Sunday, April 19, 2009

Madeline Spohr

About now everybody's heard about the passing of Madeline Spohr. I didn't know this sweet, little angel and I don't know her parents. But I can't stop thinking about all of them. It's strange the way that certain things can have such a deep impact on my emotional state. I mean things that have nothing to do with me, really. Things that shouldn't distract me or make me sob heartily while I rock my Livy in the tightest of embraces.

"What's wrong Mom? Why are you crying?"

"I'm crying because a baby died, Liv. A baby was sick and then she died."

"Now she's in heaven with Aunt Amy?"

"Yep. That's where she is now. But her mom and dad will miss her."

And then she and I snuggled and watched the memorial tribute video together.
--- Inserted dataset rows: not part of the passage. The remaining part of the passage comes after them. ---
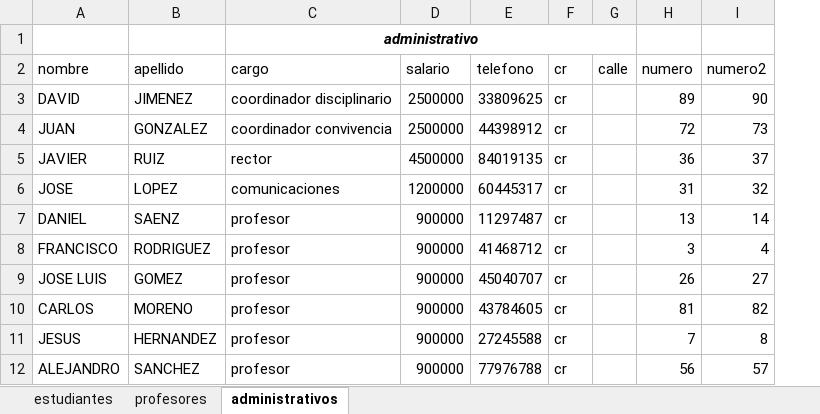
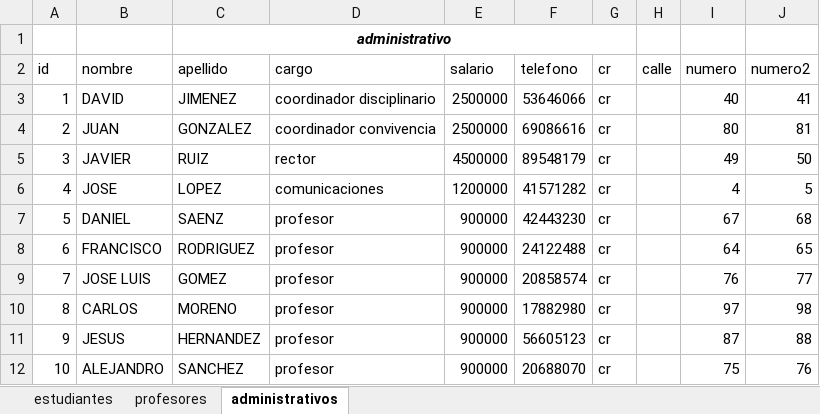
Before and after one commit to aristi1215/base-de-datos, an Excel workbook: base de datos.xlsx, sheet administrativos, drawn as a sheet; only a part is shown; values as stored, in another font and other column widths than the file's, no borders; table styles not drawn; removed rows and columns are numbered as before the commit, all else as after; the diff covers the shown part only; the diff names each change by its address in the sheet, - before the commit and + after, or states it on an @@ line.

```diff
--- a/base de datos.xlsx (sheet administrativos)
+++ b/base de datos.xlsx (sheet administrativos)
+column A (id), rows 3-12: 1 | 2 | 3 | 4 | 5 | 6 | 7 | 8 | 9 | 10
-row 1:  |  | administrativo
+row 1:  |  | administrativo
-F3 (telefono): 33809625
+F3 (telefono): 53646066
-I3 (numero): 89
+I3 (numero): 40
-J3 (numero2): 90
+J3 (numero2): 41
-F4 (telefono): 44398912
+F4 (telefono): 69086616
-I4 (numero): 72
+I4 (numero): 80
-J4 (numero2): 73
+J4 (numero2): 81
-F5 (telefono): 84019135
+F5 (telefono): 89548179
-I5 (numero): 36
+I5 (numero): 49
-J5 (numero2): 37
+J5 (numero2): 50
-F6 (telefono): 60445317
+F6 (telefono): 41571282
-I6 (numero): 31
+I6 (numero): 4
-J6 (numero2): 32
+J6 (numero2): 5
-F7 (telefono): 11297487
+F7 (telefono): 42443230
-I7 (numero): 13
+I7 (numero): 67
-J7 (numero2): 14
+J7 (numero2): 68
-F8 (telefono): 41468712
+F8 (telefono): 24122488
-I8 (numero): 3
+I8 (numero): 64
-J8 (numero2): 4
+J8 (numero2): 65
-F9 (telefono): 45040707
+F9 (telefono): 20858574
-I9 (numero): 26
+I9 (numero): 76
-J9 (numero2): 27
+J9 (numero2): 77
-F10 (telefono): 43784605
+F10 (telefono): 17882980
-I10 (numero): 81
+I10 (numero): 97
-J10 (numero2): 82
+J10 (numero2): 98
-F11 (telefono): 27245588
+F11 (telefono): 56605123
-I11 (numero): 7
+I11 (numero): 87
-J11 (numero2): 8
+J11 (numero2): 88
-F12 (telefono): 77976788
+F12 (telefono): 20688070
-I12 (numero): 56
+I12 (numero): 75
-J12 (numero2): 57
+J12 (numero2): 76
```
Also changed, not shown: 33 edited cells elsewhere in this sheet, sheet estudiantes, sheet profesores.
I can't stop talking about Maddie. I talk about her to anyone who will listen. It's so hard for me to accept that we live in a world where babies can die. I mean, logically I know that it happens more than it should. But emotionally I'm having a hard time coming to terms with the fragility of human life, with the injustice of a life cut unbearably short. I remember talking with Amy about her death and the one thing she always made a point to say was, "At least I've had a chance to grow and live. There are babies and kids who don't even get the chance to grow up." She knew that life didn't make sense whatsoever. She knew firsthand that life was one fucked up event after another with occasional bouts of joy sprinkled in.

My heart breaks for Maddie's parents and for any other parents who have had to say goodbye to their little ones. When I think about the pain of that, I get sick to my stomach. I can't even fathom the torturous, soul-destroying anguish of losing a child. I feel helpless in the face of it. I look at my little girl, napping soundly in the bed next to me, and I feel an odd guilt but also a gnawing fear. Life is so random. You just never know what is coming up around the corner.

I've noticed a change in me since I heard about Madeline's death. When Liv says, "Mom, come see what I made!" I don't say, "Not now, Liv, I'm busy." I go and see what she's made. I tell her that her block tower is an amazing achievement of architecture. When she sidles up next to me, book in hand, and says, "Please read me a story." I say, "Okay! Let's do it." I know that there are parents out there who would give anything, any fucking thing, to see their dead child's block tower, to read him or her just one more story book. I know that I am one of the lucky ones. So far.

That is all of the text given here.